The Grasberg Mine is the largest gold mine and third largest copper mine on the planet.
This is why proposed changes to environmental regulations are so important.
The Indonesian government is demanding that American mining company Freeport increase the mining waste (known as tailings) disposed on land from 50% waste to 95%. Currently, half of the tailings flow into river systems.
The news saw Freeport shares drop 16%, prompting CEO Richard Adkerson to come out and call the move “shocking” and not “feasable”.
The Grasberg mine has long been a contentious issue. Perhaps it’s finally time that we talked seriously about the environmental implications of one of the most valuable plots of land in the world.
Why should we care?
Located in West Papua near Puncak Jaya – Indonesia’s tallest mountain
It’s one of the biggest excavation sites for natural minerals in the world.
The Indonesian economy relies heavily on its natural mineral exports.

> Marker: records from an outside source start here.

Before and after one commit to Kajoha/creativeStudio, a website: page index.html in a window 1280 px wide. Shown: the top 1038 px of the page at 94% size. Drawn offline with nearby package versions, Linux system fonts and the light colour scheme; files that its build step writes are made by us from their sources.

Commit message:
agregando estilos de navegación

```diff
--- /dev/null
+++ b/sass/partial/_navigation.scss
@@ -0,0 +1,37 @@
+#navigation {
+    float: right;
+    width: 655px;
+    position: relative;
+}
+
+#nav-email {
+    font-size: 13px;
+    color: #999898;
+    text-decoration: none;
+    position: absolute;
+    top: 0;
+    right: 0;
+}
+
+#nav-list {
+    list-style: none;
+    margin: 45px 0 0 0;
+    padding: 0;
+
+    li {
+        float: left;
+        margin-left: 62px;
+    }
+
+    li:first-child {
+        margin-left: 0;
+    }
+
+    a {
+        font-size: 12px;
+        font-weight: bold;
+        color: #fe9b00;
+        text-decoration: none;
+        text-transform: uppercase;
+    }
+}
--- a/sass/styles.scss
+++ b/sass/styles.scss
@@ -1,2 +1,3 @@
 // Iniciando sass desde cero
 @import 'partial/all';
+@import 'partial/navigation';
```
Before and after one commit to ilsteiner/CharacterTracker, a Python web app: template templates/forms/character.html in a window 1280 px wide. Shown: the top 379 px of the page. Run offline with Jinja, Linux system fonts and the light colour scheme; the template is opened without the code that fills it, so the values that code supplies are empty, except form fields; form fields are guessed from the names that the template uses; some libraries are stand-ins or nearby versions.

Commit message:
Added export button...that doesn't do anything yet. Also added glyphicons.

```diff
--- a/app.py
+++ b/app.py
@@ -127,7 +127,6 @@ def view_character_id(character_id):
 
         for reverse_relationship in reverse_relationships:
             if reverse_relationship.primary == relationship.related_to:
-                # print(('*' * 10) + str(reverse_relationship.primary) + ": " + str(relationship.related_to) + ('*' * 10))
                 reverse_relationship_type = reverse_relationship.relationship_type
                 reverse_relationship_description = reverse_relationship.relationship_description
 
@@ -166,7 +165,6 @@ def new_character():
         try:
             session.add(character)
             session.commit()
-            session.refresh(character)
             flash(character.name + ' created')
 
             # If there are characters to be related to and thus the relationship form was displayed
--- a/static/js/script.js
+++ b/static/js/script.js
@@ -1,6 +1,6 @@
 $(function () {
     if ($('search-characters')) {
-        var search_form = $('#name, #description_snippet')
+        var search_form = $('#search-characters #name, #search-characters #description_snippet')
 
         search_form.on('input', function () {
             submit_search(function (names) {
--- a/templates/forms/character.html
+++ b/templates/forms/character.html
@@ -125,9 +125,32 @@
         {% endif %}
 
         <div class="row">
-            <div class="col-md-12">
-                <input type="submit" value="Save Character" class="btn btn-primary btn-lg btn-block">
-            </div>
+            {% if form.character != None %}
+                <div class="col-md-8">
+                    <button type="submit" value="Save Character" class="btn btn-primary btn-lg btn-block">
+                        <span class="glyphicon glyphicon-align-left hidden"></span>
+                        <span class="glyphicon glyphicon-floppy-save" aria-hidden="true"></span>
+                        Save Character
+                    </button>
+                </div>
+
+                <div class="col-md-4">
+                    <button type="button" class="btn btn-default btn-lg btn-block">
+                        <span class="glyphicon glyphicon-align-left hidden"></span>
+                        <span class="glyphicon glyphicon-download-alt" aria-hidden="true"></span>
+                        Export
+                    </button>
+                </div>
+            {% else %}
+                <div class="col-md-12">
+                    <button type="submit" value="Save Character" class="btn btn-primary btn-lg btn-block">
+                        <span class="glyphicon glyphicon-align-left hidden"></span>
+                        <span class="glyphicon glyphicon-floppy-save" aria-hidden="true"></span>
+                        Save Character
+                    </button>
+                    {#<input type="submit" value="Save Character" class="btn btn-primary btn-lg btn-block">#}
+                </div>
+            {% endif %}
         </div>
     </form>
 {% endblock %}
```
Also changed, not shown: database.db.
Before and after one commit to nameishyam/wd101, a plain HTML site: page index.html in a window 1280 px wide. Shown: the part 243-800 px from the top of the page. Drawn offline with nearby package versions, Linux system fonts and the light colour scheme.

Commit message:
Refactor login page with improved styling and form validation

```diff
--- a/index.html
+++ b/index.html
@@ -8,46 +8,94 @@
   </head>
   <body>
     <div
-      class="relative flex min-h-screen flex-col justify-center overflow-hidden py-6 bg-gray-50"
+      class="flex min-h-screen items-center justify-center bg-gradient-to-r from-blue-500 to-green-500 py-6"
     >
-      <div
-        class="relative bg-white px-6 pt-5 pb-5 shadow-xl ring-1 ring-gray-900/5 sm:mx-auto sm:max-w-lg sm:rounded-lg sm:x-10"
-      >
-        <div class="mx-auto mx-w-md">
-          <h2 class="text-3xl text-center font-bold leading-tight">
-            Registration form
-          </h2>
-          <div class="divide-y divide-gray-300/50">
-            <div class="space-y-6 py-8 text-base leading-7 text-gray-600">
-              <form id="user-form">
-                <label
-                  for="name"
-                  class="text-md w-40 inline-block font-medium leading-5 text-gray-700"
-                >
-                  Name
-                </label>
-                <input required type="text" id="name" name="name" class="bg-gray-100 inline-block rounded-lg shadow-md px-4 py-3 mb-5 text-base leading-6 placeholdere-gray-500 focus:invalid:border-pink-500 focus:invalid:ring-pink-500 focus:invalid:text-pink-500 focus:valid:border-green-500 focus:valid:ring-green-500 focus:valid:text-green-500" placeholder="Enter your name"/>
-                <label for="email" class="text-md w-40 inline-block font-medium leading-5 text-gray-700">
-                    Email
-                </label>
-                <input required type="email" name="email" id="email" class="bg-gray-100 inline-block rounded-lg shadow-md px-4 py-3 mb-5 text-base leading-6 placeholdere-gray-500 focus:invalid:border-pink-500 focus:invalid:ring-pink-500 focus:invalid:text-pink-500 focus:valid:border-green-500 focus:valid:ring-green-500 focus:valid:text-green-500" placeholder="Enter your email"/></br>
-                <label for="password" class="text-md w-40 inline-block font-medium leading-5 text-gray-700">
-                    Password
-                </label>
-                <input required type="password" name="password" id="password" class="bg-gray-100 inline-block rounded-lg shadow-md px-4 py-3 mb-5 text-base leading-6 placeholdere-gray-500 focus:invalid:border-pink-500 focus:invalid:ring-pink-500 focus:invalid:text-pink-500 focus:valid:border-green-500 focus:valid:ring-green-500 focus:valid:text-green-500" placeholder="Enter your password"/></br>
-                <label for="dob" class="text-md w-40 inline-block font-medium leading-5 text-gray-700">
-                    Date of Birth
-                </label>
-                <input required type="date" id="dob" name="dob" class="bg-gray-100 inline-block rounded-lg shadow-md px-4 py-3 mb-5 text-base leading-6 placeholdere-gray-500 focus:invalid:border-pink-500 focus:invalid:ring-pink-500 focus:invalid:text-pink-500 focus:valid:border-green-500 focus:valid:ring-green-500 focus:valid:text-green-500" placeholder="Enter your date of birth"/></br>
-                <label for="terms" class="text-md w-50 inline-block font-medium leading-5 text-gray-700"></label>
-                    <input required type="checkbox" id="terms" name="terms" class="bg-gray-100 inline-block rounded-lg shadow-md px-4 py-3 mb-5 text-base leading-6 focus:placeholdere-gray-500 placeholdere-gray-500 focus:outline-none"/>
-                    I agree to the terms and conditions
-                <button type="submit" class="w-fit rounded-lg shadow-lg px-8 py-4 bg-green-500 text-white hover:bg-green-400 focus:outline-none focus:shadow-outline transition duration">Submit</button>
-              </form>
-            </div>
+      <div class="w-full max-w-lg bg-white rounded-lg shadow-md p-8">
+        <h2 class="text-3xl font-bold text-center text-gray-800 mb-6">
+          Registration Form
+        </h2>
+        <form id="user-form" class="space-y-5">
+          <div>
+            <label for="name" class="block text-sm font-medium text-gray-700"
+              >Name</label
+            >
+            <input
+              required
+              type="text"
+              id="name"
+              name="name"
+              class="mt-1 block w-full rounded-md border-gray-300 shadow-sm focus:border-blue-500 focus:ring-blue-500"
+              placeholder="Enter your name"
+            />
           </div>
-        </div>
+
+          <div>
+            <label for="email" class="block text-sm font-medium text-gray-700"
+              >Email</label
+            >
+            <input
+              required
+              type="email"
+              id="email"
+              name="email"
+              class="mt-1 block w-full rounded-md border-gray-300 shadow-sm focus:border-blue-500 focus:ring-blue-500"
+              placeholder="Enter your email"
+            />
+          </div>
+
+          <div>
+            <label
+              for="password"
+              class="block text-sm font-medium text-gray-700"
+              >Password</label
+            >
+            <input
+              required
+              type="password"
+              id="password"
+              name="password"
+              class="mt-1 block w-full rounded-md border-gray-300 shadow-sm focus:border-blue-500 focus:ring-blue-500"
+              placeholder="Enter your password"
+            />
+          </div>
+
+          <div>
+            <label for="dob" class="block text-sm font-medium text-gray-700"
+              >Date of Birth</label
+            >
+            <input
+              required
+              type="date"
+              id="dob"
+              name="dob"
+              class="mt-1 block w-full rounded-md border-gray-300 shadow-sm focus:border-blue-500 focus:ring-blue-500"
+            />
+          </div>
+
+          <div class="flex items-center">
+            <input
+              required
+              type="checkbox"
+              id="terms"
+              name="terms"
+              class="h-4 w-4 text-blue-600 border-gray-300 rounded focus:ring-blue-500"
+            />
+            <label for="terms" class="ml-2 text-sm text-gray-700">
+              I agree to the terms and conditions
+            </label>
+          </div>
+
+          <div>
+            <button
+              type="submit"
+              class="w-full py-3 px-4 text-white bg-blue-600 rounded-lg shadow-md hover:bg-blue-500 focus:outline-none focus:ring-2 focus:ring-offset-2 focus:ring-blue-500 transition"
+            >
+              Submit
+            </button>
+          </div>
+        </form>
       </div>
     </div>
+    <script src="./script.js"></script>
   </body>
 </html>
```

The Mine is valued at around USD $16 billion.
Last year the mine generated more than 500,000 tonnes of copper and over 1 million ounces of gold.
Grasberg accounts for 25% of Freeport’s total output.
In September 2017, the Indonesian government renegotiated their stake in Grasberg with American mining company Freeport. Indonesia is set to take the controlling share of 51% ownership of the mine, with Freeport accepting 49%.
It also gives the mining megalith a measure of certainty to execute plans to expand the mining further underground, as the Freeport Agreement will ensure the US miner will maintain land rights until 2041.
Negotiations are still ongoing, which is fueling the contention.
The Grasberg mine produces 10,000 tonnes of tailings per hour.
Half of which is disposed of in rivers.
200,000 tonnes of mining waste trickles into the Aikwa delta system every day.
. Earthworks and MiningWatch Canada asserted in 2012 that Grasberg waste “buried over 166 square kilometers of formerly productive forest and wetlands, and fish have largely disappeared”.
We are talking pollution of catastrophic proportions.
All the while, almost 16,000 Papuans are employed at the mine. The Guardian reported girls of 9-years-old accompanying their mothers to sift through the crater – instead of doing their homework – to find that timeless signal of wealth, gold.
Inspector-General at the Indonesian Ministry of Environment and Forestry, Mr. Ilyas, has said the legal division of his Department had found 47 violations of environmental regulations during a visit to the site in September 2017.
Thirty-nine had subsequently been fixed but “the big ones left are mostly related to tailings”.
Whether it is considered “feasible” or not and whatever the motivations are, one thing is undeniable: The Grasberg Mine must drastically improve its disposal of mining waste.
Otherwise, by 2041, every single shiny yellow droplet of gold and toxic copper coin will have been siphoned out of Grasberg leaving nothing but a barren crater. From being worth $16 billion to a worthless toxic pit in 20 years.
It would seem that Indonesian officials have done their calculations.
Protecting the environment surrounding the Grasberg Mine is worth more than Gold.